┌─ DATASET EXCERPTS

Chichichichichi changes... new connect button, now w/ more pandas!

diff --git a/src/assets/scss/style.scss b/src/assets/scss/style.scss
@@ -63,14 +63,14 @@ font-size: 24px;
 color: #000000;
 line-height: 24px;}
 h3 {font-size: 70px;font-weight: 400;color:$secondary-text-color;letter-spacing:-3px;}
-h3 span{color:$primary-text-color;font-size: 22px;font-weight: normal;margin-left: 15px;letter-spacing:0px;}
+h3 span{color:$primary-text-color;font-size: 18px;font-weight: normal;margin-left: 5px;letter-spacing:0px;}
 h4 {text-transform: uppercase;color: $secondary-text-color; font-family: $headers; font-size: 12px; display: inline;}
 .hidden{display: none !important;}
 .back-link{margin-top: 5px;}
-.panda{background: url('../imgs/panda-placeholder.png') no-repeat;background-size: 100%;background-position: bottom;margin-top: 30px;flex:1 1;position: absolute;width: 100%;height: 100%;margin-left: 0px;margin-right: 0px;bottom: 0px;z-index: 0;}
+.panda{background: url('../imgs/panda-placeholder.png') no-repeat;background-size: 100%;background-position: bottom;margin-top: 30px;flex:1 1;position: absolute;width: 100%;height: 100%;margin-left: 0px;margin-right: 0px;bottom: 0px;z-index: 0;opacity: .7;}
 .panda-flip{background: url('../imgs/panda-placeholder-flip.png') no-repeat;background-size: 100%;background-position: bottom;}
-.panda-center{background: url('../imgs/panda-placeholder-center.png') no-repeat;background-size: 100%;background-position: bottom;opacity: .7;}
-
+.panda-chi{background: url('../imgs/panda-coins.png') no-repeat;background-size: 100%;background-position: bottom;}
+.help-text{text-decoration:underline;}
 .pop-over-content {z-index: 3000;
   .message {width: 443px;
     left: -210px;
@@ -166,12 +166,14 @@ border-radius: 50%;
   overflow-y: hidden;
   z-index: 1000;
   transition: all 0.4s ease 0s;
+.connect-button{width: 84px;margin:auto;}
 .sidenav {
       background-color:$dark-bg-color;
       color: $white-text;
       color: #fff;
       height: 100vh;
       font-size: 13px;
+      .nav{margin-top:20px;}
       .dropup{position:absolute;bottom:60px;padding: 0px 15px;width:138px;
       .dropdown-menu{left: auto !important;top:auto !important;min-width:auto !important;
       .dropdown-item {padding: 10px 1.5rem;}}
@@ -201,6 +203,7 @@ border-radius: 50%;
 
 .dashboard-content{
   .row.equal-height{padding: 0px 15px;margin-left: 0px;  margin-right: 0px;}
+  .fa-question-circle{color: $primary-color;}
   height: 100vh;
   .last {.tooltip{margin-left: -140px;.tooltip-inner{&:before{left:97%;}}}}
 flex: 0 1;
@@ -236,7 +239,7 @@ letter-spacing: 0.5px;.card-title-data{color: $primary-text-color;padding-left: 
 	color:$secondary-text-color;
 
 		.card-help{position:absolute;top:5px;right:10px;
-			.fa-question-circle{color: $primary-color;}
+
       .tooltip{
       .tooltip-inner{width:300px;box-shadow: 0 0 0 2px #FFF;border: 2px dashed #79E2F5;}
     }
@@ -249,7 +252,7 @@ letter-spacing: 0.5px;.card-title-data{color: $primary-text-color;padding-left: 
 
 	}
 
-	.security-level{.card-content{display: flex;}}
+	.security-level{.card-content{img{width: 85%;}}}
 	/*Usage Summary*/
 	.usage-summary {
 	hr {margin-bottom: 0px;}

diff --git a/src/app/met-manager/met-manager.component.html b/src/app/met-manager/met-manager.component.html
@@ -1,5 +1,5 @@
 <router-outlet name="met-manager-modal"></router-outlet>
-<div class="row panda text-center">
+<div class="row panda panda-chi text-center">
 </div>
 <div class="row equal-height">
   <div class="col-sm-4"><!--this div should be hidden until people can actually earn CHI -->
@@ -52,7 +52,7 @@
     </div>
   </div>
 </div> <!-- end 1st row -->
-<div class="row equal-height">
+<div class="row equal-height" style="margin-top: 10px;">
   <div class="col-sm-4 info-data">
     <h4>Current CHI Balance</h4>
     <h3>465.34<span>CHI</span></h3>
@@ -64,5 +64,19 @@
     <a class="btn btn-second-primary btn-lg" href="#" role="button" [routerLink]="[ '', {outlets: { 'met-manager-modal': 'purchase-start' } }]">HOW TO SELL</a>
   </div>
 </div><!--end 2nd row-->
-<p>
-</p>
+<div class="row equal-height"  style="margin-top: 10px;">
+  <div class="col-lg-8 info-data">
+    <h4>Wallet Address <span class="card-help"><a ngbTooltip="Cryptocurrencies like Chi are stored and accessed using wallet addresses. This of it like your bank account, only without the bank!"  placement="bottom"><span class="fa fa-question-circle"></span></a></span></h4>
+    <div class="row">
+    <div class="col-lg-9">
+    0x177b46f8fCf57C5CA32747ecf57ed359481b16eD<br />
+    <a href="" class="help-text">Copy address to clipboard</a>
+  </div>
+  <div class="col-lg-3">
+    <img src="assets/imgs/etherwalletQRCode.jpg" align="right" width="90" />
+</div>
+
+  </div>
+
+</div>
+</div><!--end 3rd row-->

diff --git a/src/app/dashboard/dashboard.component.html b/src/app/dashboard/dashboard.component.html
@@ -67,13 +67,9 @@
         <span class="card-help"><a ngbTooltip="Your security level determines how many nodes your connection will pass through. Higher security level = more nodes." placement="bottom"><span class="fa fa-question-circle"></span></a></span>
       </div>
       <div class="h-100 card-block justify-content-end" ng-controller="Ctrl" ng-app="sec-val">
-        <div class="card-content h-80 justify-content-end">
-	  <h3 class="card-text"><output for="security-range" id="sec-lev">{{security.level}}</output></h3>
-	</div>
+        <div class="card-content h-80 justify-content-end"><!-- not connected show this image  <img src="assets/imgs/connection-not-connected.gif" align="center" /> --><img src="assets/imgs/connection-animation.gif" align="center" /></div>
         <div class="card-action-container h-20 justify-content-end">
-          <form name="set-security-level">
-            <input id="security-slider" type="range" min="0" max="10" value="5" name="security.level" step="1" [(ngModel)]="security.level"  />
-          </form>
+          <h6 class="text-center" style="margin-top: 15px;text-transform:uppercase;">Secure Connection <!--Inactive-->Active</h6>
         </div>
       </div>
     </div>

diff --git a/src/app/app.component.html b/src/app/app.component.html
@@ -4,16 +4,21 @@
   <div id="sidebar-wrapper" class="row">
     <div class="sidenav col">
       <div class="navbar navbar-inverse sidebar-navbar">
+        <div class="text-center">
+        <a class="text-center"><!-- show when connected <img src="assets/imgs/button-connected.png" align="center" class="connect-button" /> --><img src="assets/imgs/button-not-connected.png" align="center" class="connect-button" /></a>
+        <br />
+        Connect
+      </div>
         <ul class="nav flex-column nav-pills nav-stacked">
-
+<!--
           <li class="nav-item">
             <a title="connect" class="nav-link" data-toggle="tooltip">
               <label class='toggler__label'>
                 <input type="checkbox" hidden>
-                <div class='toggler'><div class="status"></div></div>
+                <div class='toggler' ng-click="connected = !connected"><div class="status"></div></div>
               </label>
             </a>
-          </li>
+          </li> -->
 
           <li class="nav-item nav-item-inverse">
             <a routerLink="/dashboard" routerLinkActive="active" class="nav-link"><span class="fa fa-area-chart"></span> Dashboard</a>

└─

:: PROMPT ::
Copy each line of the data exactly, please.

:: ANSWER TO THE EXERCISE ::
Chichichichichi changes... new connect button, now w/ more pandas!

diff --git a/src/assets/scss/style.scss b/src/assets/scss/style.scss
@@ -63,14 +63,14 @@ font-size: 24px;
 color: #000000;
 line-height: 24px;}
 h3 {font-size: 70px;font-weight: 400;color:$secondary-text-color;letter-spacing:-3px;}
-h3 span{color:$primary-text-color;font-size: 22px;font-weight: normal;margin-left: 15px;letter-spacing:0px;}
+h3 span{color:$primary-text-color;font-size: 18px;font-weight: normal;margin-left: 5px;letter-spacing:0px;}
 h4 {text-transform: uppercase;color: $secondary-text-color; font-family: $headers; font-size: 12px; display: inline;}
 .hidden{display: none !important;}
 .back-link{margin-top: 5px;}
-.panda{background: url('../imgs/panda-placeholder.png') no-repeat;background-size: 100%;background-position: bottom;margin-top: 30px;flex:1 1;position: absolute;width: 100%;height: 100%;margin-left: 0px;margin-right: 0px;bottom: 0px;z-index: 0;}
+.panda{background: url('../imgs/panda-placeholder.png') no-repeat;background-size: 100%;background-position: bottom;margin-top: 30px;flex:1 1;position: absolute;width: 100%;height: 100%;margin-left: 0px;margin-right: 0px;bottom: 0px;z-index: 0;opacity: .7;}
 .panda-flip{background: url('../imgs/panda-placeholder-flip.png') no-repeat;background-size: 100%;background-position: bottom;}
-.panda-center{background: url('../imgs/panda-placeholder-center.png') no-repeat;background-size: 100%;background-position: bottom;opacity: .7;}
-
+.panda-chi{background: url('../imgs/panda-coins.png') no-repeat;background-size: 100%;background-position: bottom;}
+.help-text{text-decoration:underline;}
 .pop-over-content {z-index: 3000;
   .message {width: 443px;
     left: -210px;
@@ -166,12 +166,14 @@ border-radius: 50%;
   overflow-y: hidden;
   z-index: 1000;
   transition: all 0.4s ease 0s;
+.connect-button{width: 84px;margin:auto;}
 .sidenav {
       background-color:$dark-bg-color;
       color: $white-text;
       color: #fff;
       height: 100vh;
       font-size: 13px;
+      .nav{margin-top:20px;}
       .dropup{position:absolute;bottom:60px;padding: 0px 15px;width:138px;
       .dropdown-menu{left: auto !important;top:auto !important;min-width:auto !important;
       .dropdown-item {padding: 10px 1.5rem;}}
@@ -201,6 +203,7 @@ border-radius: 50%;
 
 .dashboard-content{
   .row.equal-height{padding: 0px 15px;margin-left: 0px;  margin-right: 0px;}
+  .fa-question-circle{color: $primary-color;}
   height: 100vh;
   .last {.tooltip{margin-left: -140px;.tooltip-inner{&:before{left:97%;}}}}
 flex: 0 1;
@@ -236,7 +239,7 @@ letter-spacing: 0.5px;.card-title-data{color: $primary-text-color;padding-left: 
 	color:$secondary-text-color;
 
 		.card-help{position:absolute;top:5px;right:10px;
-			.fa-question-circle{color: $primary-color;}
+
       .tooltip{
       .tooltip-inner{width:300px;box-shadow: 0 0 0 2px #FFF;border: 2px dashed #79E2F5;}
     }
@@ -249,7 +252,7 @@ letter-spacing: 0.5px;.card-title-data{color: $primary-text-color;padding-left: 
 
 	}
 
-	.security-level{.card-content{display: flex;}}
+	.security-level{.card-content{img{width: 85%;}}}
 	/*Usage Summary*/
 	.usage-summary {
 	hr {margin-bottom: 0px;}

diff --git a/src/app/met-manager/met-manager.component.html b/src/app/met-manager/met-manager.component.html
@@ -1,5 +1,5 @@
 <router-outlet name="met-manager-modal"></router-outlet>
-<div class="row panda text-center">
+<div class="row panda panda-chi text-center">
 </div>
 <div class="row equal-height">
   <div class="col-sm-4"><!--this div should be hidden until people can actually earn CHI -->
@@ -52,7 +52,7 @@
     </div>
   </div>
 </div> <!-- end 1st row -->
-<div class="row equal-height">
+<div class="row equal-height" style="margin-top: 10px;">
   <div class="col-sm-4 info-data">
     <h4>Current CHI Balance</h4>
     <h3>465.34<span>CHI</span></h3>
@@ -64,5 +64,19 @@
     <a class="btn btn-second-primary btn-lg" href="#" role="button" [routerLink]="[ '', {outlets: { 'met-manager-modal': 'purchase-start' } }]">HOW TO SELL</a>
   </div>
 </div><!--end 2nd row-->
-<p>
-</p>
+<div class="row equal-height"  style="margin-top: 10px;">
+  <div class="col-lg-8 info-data">
+    <h4>Wallet Address <span class="card-help"><a ngbTooltip="Cryptocurrencies like Chi are stored and accessed using wallet addresses. This of it like your bank account, only without the bank!"  placement="bottom"><span class="fa fa-question-circle"></span></a></span></h4>
+    <div class="row">
+    <div class="col-lg-9">
+    0x177b46f8fCf57C5CA32747ecf57ed359481b16eD<br />
+    <a href="" class="help-text">Copy address to clipboard</a>
+  </div>
+  <div class="col-lg-3">
+    <img src="assets/imgs/etherwalletQRCode.jpg" align="right" width="90" />
+</div>
+
+  </div>
+
+</div>
+</div><!--end 3rd row-->

diff --git a/src/app/dashboard/dashboard.component.html b/src/app/dashboard/dashboard.component.html
@@ -67,13 +67,9 @@
         <span class="card-help"><a ngbTooltip="Your security level determines how many nodes your connection will pass through. Higher security level = more nodes." placement="bottom"><span class="fa fa-question-circle"></span></a></span>
       </div>
       <div class="h-100 card-block justify-content-end" ng-controller="Ctrl" ng-app="sec-val">
-        <div class="card-content h-80 justify-content-end">
-	  <h3 class="card-text"><output for="security-range" id="sec-lev">{{security.level}}</output></h3>
-	</div>
+        <div class="card-content h-80 justify-content-end"><!-- not connected show this image  <img src="assets/imgs/connection-not-connected.gif" align="center" /> --><img src="assets/imgs/connection-animation.gif" align="center" /></div>
         <div class="card-action-container h-20 justify-content-end">
-          <form name="set-security-level">
-            <input id="security-slider" type="range" min="0" max="10" value="5" name="security.level" step="1" [(ngModel)]="security.level"  />
-          </form>
+          <h6 class="text-center" style="margin-top: 15px;text-transform:uppercase;">Secure Connection <!--Inactive-->Active</h6>
         </div>
       </div>
     </div>

diff --git a/src/app/app.component.html b/src/app/app.component.html
@@ -4,16 +4,21 @@
   <div id="sidebar-wrapper" class="row">
     <div class="sidenav col">
       <div class="navbar navbar-inverse sidebar-navbar">
+        <div class="text-center">
+        <a class="text-center"><!-- show when connected <img src="assets/imgs/button-connected.png" align="center" class="connect-button" /> --><img src="assets/imgs/button-not-connected.png" align="center" class="connect-button" /></a>
+        <br />
+        Connect
+      </div>
         <ul class="nav flex-column nav-pills nav-stacked">
-
+<!--
           <li class="nav-item">
             <a title="connect" class="nav-link" data-toggle="tooltip">
               <label class='toggler__label'>
                 <input type="checkbox" hidden>
-                <div class='toggler'><div class="status"></div></div>
+                <div class='toggler' ng-click="connected = !connected"><div class="status"></div></div>
               </label>
             </a>
-          </li>
+          </li> -->
 
           <li class="nav-item nav-item-inverse">
             <a routerLink="/dashboard" routerLinkActive="active" class="nav-link"><span class="fa fa-area-chart"></span> Dashboard</a>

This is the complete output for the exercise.